→ **DATA FOR THE TASK**:
####################

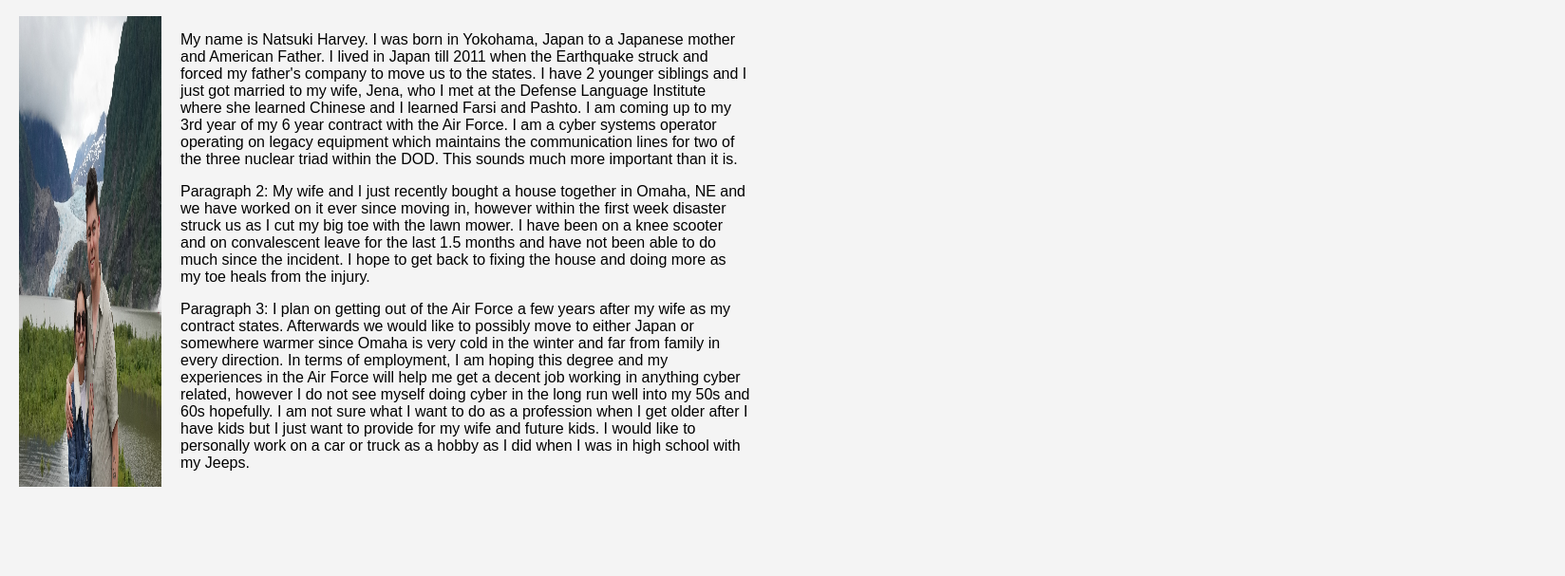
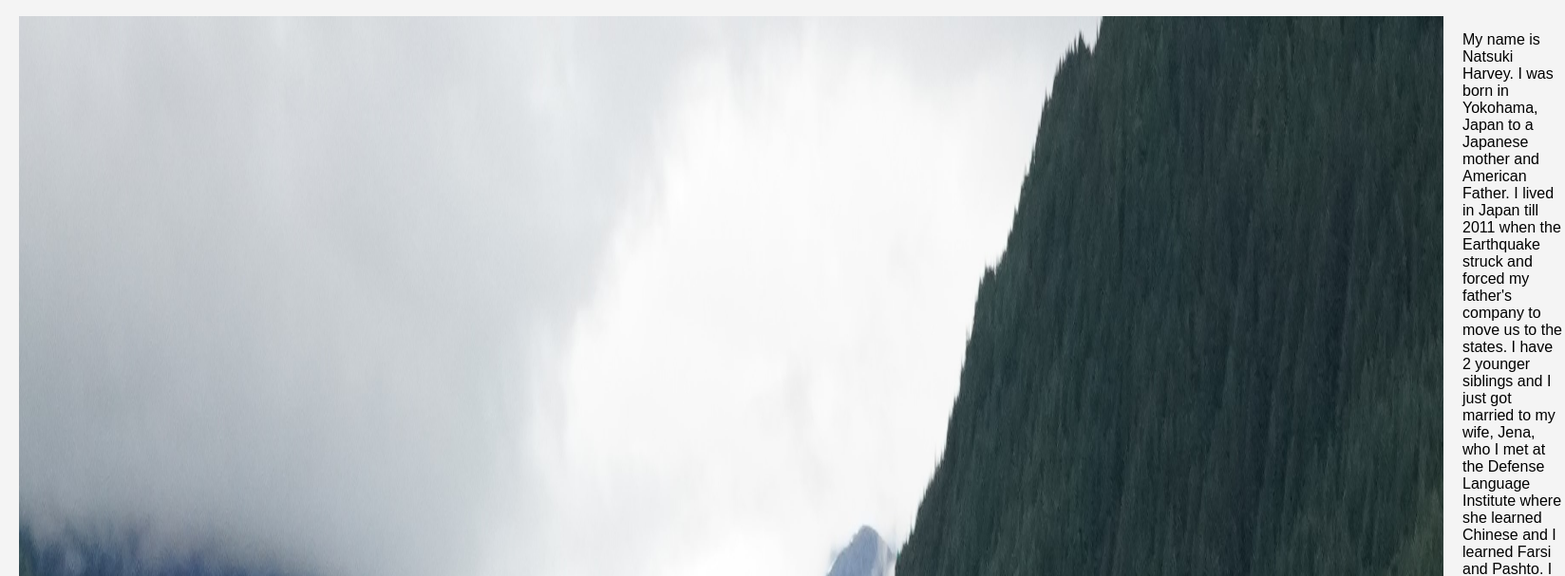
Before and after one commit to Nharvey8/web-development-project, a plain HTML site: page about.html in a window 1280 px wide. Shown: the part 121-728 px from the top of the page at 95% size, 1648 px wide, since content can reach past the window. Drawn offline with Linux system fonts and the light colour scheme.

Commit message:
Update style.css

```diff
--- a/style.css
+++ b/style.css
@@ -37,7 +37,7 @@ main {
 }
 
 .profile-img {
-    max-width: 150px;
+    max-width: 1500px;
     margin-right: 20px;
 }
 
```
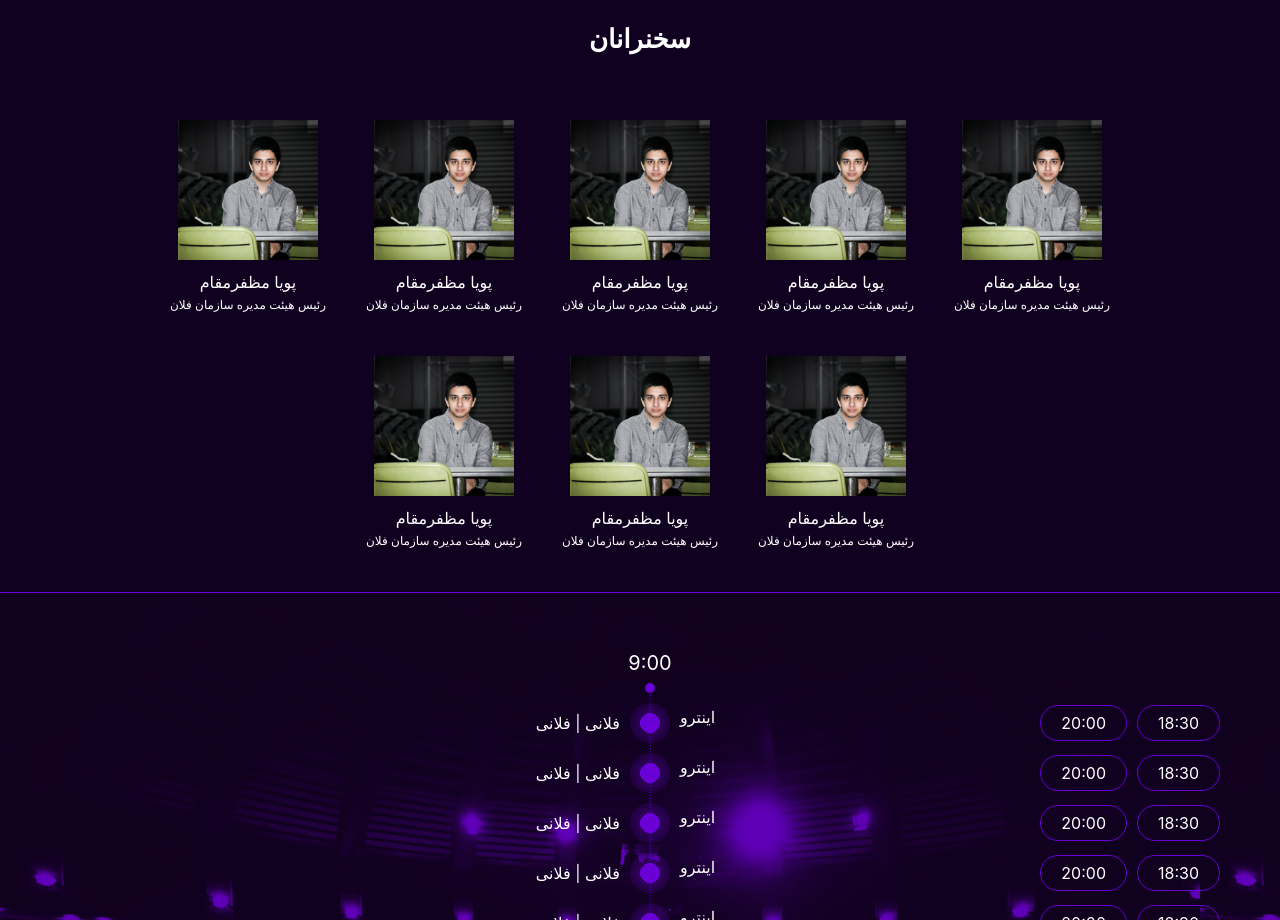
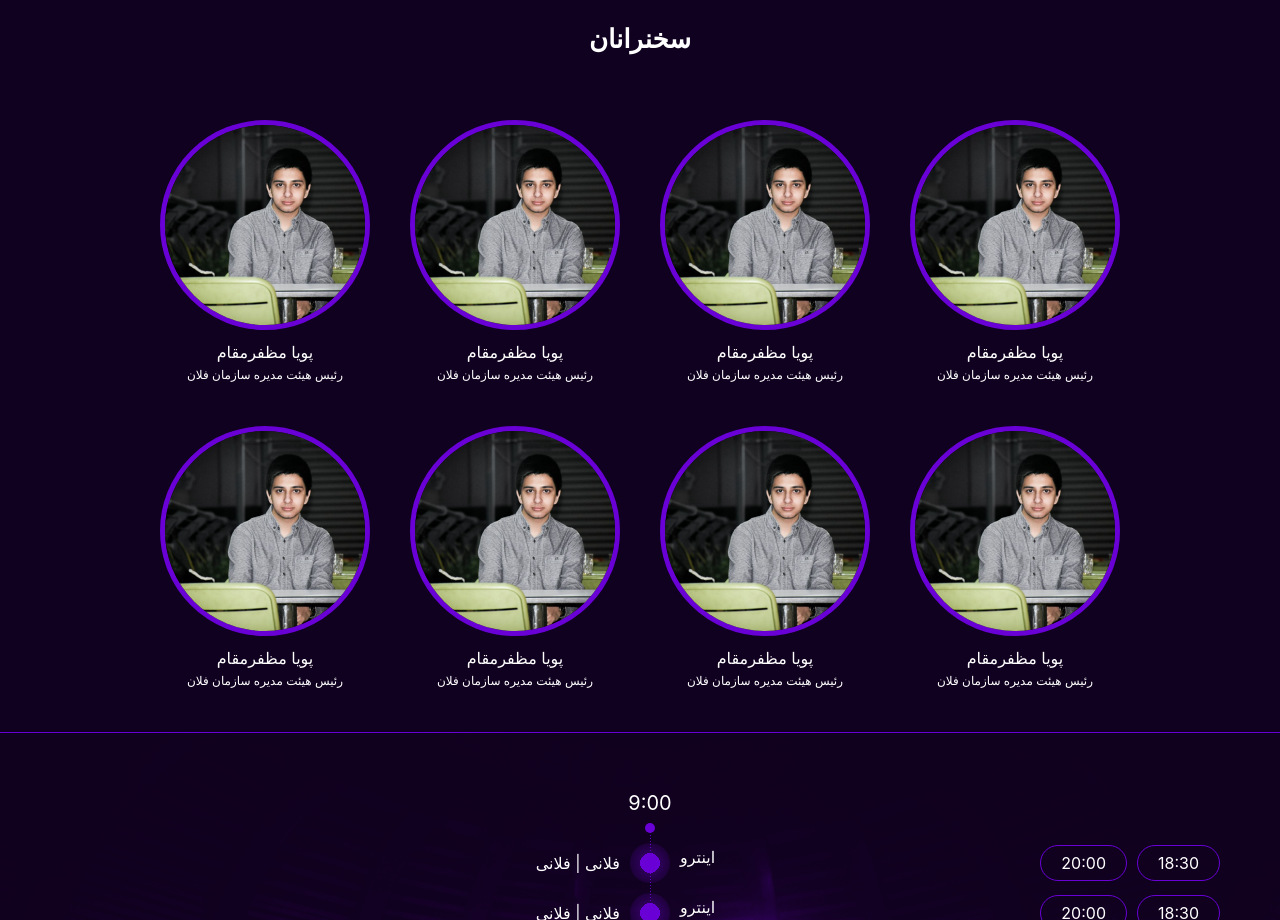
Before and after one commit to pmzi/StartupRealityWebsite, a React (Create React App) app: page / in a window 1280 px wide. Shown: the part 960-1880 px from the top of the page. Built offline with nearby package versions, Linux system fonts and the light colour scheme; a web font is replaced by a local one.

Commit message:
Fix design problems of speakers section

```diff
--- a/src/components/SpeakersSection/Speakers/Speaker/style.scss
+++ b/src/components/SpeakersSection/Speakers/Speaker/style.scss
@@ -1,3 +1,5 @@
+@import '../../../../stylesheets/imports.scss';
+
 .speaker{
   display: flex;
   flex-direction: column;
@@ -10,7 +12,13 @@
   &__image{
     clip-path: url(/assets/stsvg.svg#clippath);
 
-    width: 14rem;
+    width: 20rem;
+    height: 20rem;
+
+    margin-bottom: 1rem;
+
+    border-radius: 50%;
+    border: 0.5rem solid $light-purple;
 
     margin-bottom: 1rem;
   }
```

####################

→ **WORK TO BE COMPLETED**:
Write the material out again word for word and omit any images.

→ **SOLUTION TO THE PROBLEM**:
Before and after one commit to Nharvey8/web-development-project, a plain HTML site: page about.html in a window 1280 px wide. Shown: the part 121-728 px from the top of the page at 95% size, 1648 px wide, since content can reach past the window. Drawn offline with Linux system fonts and the light colour scheme.

Commit message:
Update style.css

```diff
--- a/style.css
+++ b/style.css
@@ -37,7 +37,7 @@ main {
 }
 
 .profile-img {
-    max-width: 150px;
+    max-width: 1500px;
     margin-right: 20px;
 }
 
```
Before and after one commit to pmzi/StartupRealityWebsite, a React (Create React App) app: page / in a window 1280 px wide. Shown: the part 960-1880 px from the top of the page. Built offline with nearby package versions, Linux system fonts and the light colour scheme; a web font is replaced by a local one.

Commit message:
Fix design problems of speakers section

```diff
--- a/src/components/SpeakersSection/Speakers/Speaker/style.scss
+++ b/src/components/SpeakersSection/Speakers/Speaker/style.scss
@@ -1,3 +1,5 @@
+@import '../../../../stylesheets/imports.scss';
+
 .speaker{
   display: flex;
   flex-direction: column;
@@ -10,7 +12,13 @@
   &__image{
     clip-path: url(/assets/stsvg.svg#clippath);
 
-    width: 14rem;
+    width: 20rem;
+    height: 20rem;
+
+    margin-bottom: 1rem;
+
+    border-radius: 50%;
+    border: 0.5rem solid $light-purple;
 
     margin-bottom: 1rem;
   }
```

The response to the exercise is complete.